The young boy also had dreams realized by getting to spend time with the Cincinnati Bengals, FC Cincinnati soccer and the Colerain High School football team. Although his parents said their son was in pain throughout, his smile touched everyone. That smile was on big display as well on Aug. 31, when Herbert was wearing Votto's jersey and holding his bat after the game.(M Sheldon - MLB.com - Oct 14, 2017)Nov. 17, 2017: Votto won the MLB Best Player-Fan Interaction Award for that moment.
2017 season: Reds first baseman Joey Votto arguably had the finest season of his 10-year career in 2017. Votto, 34, batted .320/.454/.578 with 36 home runs, 100 RBIs, 106 runs scored, 134 walks and a 1.032 OPS. He reached base 321 times and logged 7.5 wins above replacement. He led the Majors in on-base percentage, walks and times on base, and led the NL in OPS. His Major League-leading walks-to-strikeouts ratio was 1.61.
In advanced statistics like weighted runs created plus (wRC+), which calculates runs created and adjusts for ballpark factors, Votto was tops in the NL at 165. In weighted on-base average (wOBA), a version of on-base percentage that accounts for how a player reached base, Votto was also tops at .425.

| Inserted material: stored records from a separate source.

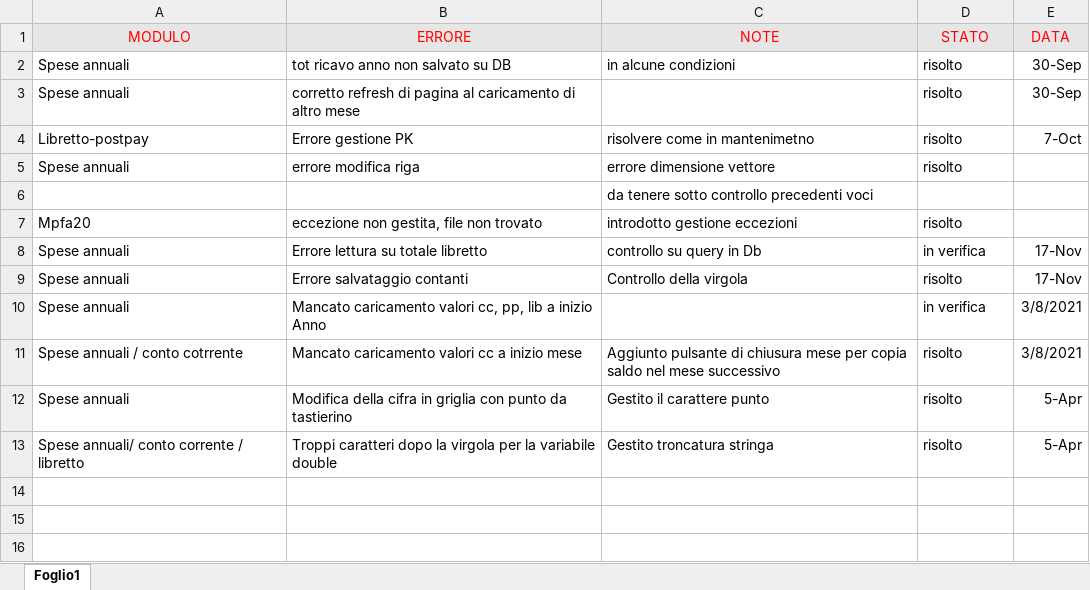
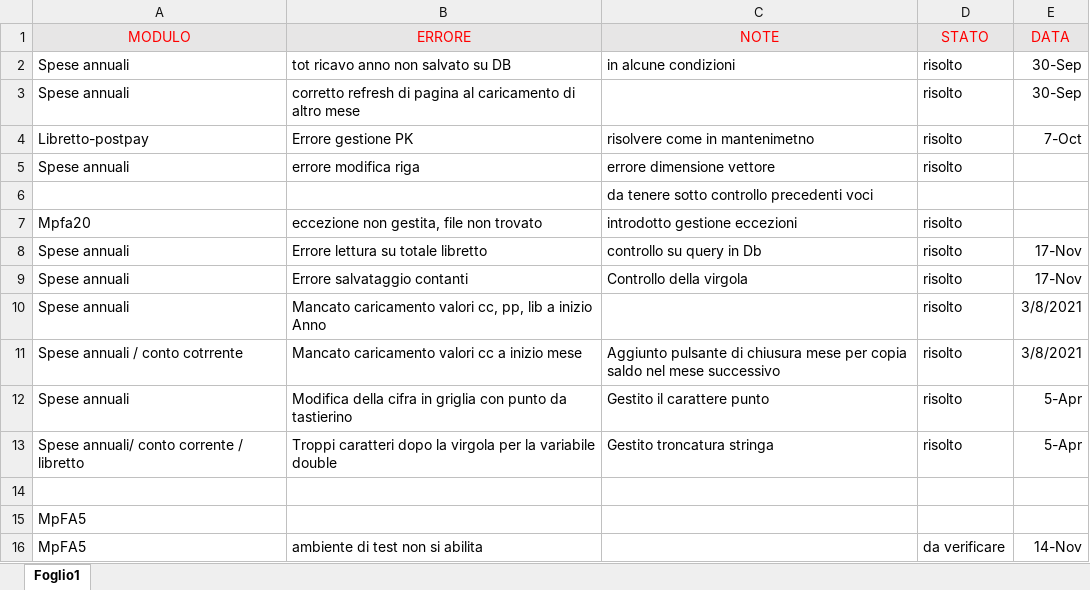
Before and after one commit to daniele10529/MpFA22Rep, an Excel workbook: Document/Gestione errori.xlsx, sheet Foglio1, drawn as a sheet; values as stored, in another font and other column widths than the file's, no borders; the diff names each change by its address in the sheet, - before the commit and + after, or states it on an @@ line.

```diff
--- a/Document/Gestione errori.xlsx (sheet Foglio1)
+++ b/Document/Gestione errori.xlsx (sheet Foglio1)
-D8 (STATO): in verifica
+D8 (STATO): risolto
-D10 (STATO): in verifica
+D10 (STATO): risolto
+row 14: (empty)
+row 15: MpFA5
+row 16: MpFA5 | ambiente di test non si abilita |  | da verificare | 14-Nov
```
Also changed, not shown: 9 other files.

Joey Votto was named the Reds' finalist for the Hank Aaron Award, clubbing 36 home runs and hitting .320 in his fifth All-Star seasonIn one of the achievements that Votto was most proud of, he started all 162 games of the season. "I will say, playing every day adds a degree of difficulty and playing for a non-contending team adds another degree of difficulty," Votto said. "Playing those extra innings … can be a bit of a challenge. Obviously, not ducking any starting pitching can be a bit of a challenge for bullpens or pitching staffs in general. Playing, ideally, every moment of every inning. I'm not going to toot my own horn -- I enjoy playing every day. I like attempting to get better and I don't feel like you can get better without playing. However, they are challenges and at times they can hinder top-end performance."There were only 12 games in 2017 in which Votto did not reach base. He had three streaks where he reached safely in 32, 29 and 27 consecutive games. In August, he equaled the NL record reaching safely at least twice in 20-straight games, one shy of Ted Williams' 1948 modern Major League record.Votto also placed 2nd in MVP voting.

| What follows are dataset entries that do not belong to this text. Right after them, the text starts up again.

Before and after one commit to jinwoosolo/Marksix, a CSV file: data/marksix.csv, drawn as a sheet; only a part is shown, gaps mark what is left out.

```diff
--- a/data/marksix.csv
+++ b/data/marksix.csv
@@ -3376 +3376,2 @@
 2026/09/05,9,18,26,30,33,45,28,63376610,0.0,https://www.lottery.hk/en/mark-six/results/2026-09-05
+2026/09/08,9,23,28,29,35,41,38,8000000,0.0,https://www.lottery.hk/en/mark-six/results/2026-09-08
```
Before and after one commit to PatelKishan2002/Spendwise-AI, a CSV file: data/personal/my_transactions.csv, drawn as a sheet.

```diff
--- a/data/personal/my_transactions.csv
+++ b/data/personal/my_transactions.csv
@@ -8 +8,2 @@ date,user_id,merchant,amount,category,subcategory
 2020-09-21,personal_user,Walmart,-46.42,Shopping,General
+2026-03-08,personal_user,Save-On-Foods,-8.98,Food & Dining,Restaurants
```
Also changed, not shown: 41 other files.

Dec. 12, 2017: Votto was named as the 2017 winner of the Lou Marsh Award for being Canada's most outstanding athlete of the year. The 34-year-old, who also won the this award in 2010, is only the third baseball player to earn it and the only two-time winner among baseball players.

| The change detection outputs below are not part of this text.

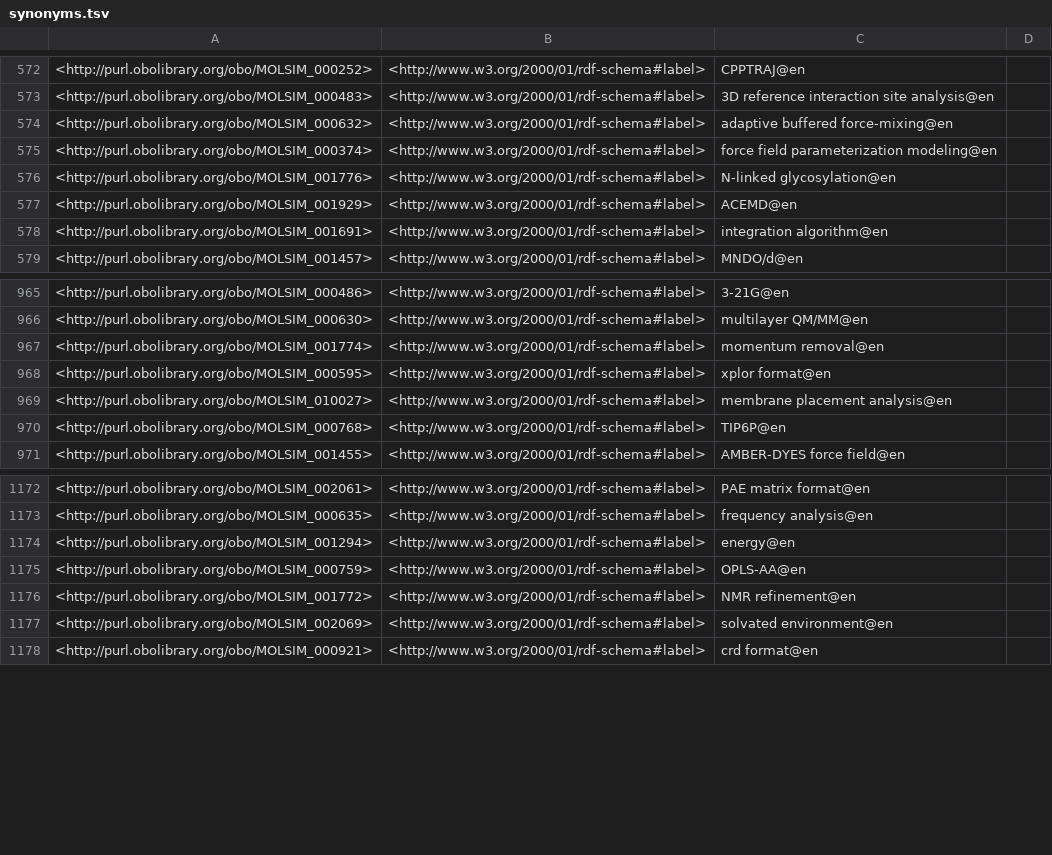
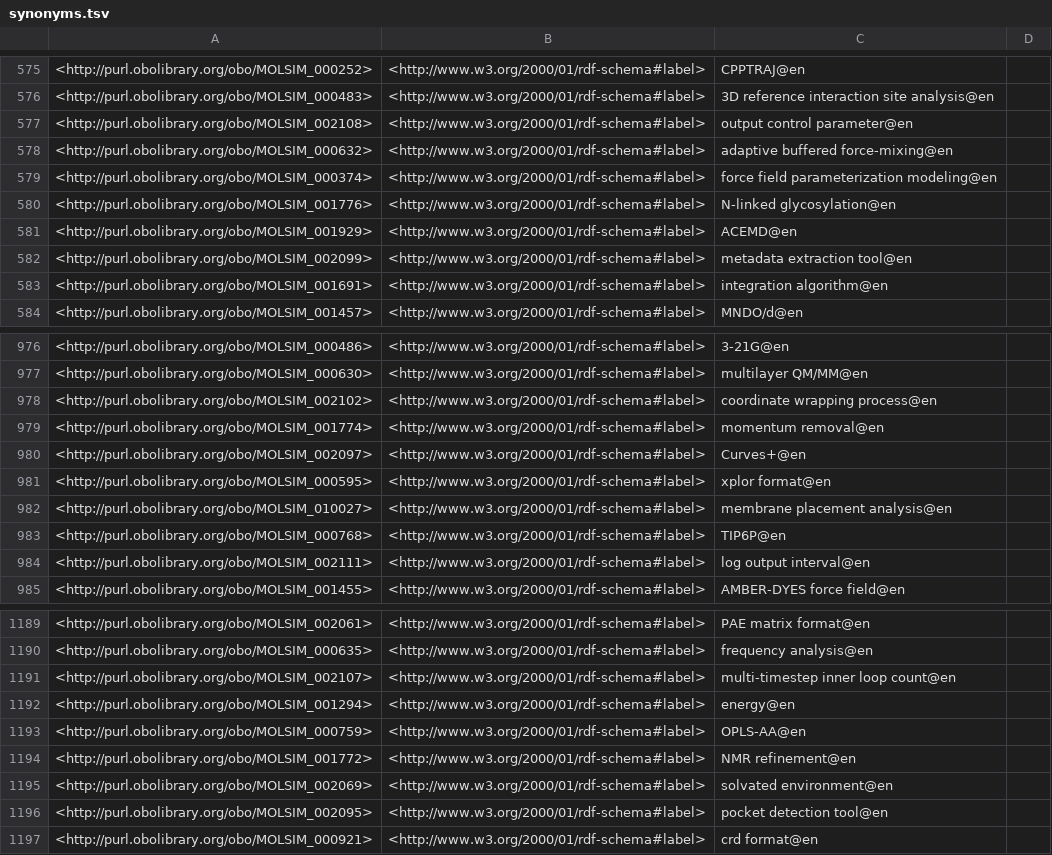
Before and after one commit to CPCLab/molsim-ontology, a TSV file: src/ontology/reports/synonyms.tsv, drawn as a sheet; only a part is shown, gaps mark what is left out; the diff covers the shown part only.

```diff
--- a/src/ontology/reports/synonyms.tsv
+++ b/src/ontology/reports/synonyms.tsv
@@ -573,2 +576,3 @@
 <http://purl.obolibrary.org/obo/MOLSIM_000483>	<http://www.w3.org/2000/01/rdf-schema#label>	"3D reference interaction site analysis"@en	
+<http://purl.obolibrary.org/obo/MOLSIM_002108>	<http://www.w3.org/2000/01/rdf-schema#label>	"output control parameter"@en	
 <http://purl.obolibrary.org/obo/MOLSIM_000632>	<http://www.w3.org/2000/01/rdf-schema#label>	"adaptive buffered force-mixing"@en	
@@ -577,2 +581,3 @@
 <http://purl.obolibrary.org/obo/MOLSIM_001929>	<http://www.w3.org/2000/01/rdf-schema#label>	"ACEMD"@en	
+<http://purl.obolibrary.org/obo/MOLSIM_002099>	<http://www.w3.org/2000/01/rdf-schema#label>	"metadata extraction tool"@en	
 <http://purl.obolibrary.org/obo/MOLSIM_001691>	<http://www.w3.org/2000/01/rdf-schema#label>	"integration algorithm"@en	
@@ -966,3 +977,5 @@
 <http://purl.obolibrary.org/obo/MOLSIM_000630>	<http://www.w3.org/2000/01/rdf-schema#label>	"multilayer QM/MM"@en	
+<http://purl.obolibrary.org/obo/MOLSIM_002102>	<http://www.w3.org/2000/01/rdf-schema#label>	"coordinate wrapping process"@en	
 <http://purl.obolibrary.org/obo/MOLSIM_001774>	<http://www.w3.org/2000/01/rdf-schema#label>	"momentum removal"@en	
+<http://purl.obolibrary.org/obo/MOLSIM_002097>	<http://www.w3.org/2000/01/rdf-schema#label>	"Curves+"@en	
 <http://purl.obolibrary.org/obo/MOLSIM_000595>	<http://www.w3.org/2000/01/rdf-schema#label>	"xplor format"@en	
@@ -970,2 +983,3 @@
 <http://purl.obolibrary.org/obo/MOLSIM_000768>	<http://www.w3.org/2000/01/rdf-schema#label>	"TIP6P"@en	
+<http://purl.obolibrary.org/obo/MOLSIM_002111>	<http://www.w3.org/2000/01/rdf-schema#label>	"log output interval"@en	
 <http://purl.obolibrary.org/obo/MOLSIM_001455>	<http://www.w3.org/2000/01/rdf-schema#label>	"AMBER-DYES force field"@en	
@@ -1173,2 +1190,3 @@
 <http://purl.obolibrary.org/obo/MOLSIM_000635>	<http://www.w3.org/2000/01/rdf-schema#label>	"frequency analysis"@en	
+<http://purl.obolibrary.org/obo/MOLSIM_002107>	<http://www.w3.org/2000/01/rdf-schema#label>	"multi-timestep inner loop count"@en	
 <http://purl.obolibrary.org/obo/MOLSIM_001294>	<http://www.w3.org/2000/01/rdf-schema#label>	"energy"@en	
@@ -1177,2 +1195,3 @@
 <http://purl.obolibrary.org/obo/MOLSIM_002069>	<http://www.w3.org/2000/01/rdf-schema#label>	"solvated environment"@en	
+<http://purl.obolibrary.org/obo/MOLSIM_002095>	<http://www.w3.org/2000/01/rdf-schema#label>	"pocket detection tool"@en	
 <http://purl.obolibrary.org/obo/MOLSIM_000921>	<http://www.w3.org/2000/01/rdf-schema#label>	"crd format"@en	
```
Also changed, not shown: 37 added rows and 11 edited cells elsewhere in this file, 12 other files.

June 2002: Joey signed with the Reds, and scout John Castleberry, a couple of days after he was drafted Reds in the second round, out of Richview Collegiate Institute in Toronto. He got a bonus of $600,000.
January 17, 2011: Votto and the Reds agreed to a three-year, $38 million contract.
- April 2, 2012: Joey and the Reds signed a 10-year, $225 million contract. It includes the two years he already is signed for. It was the fourth largest deal in Major League Baseball history. (Votto was already signed for $9.5 million for 2012 and $17 million for 2013.)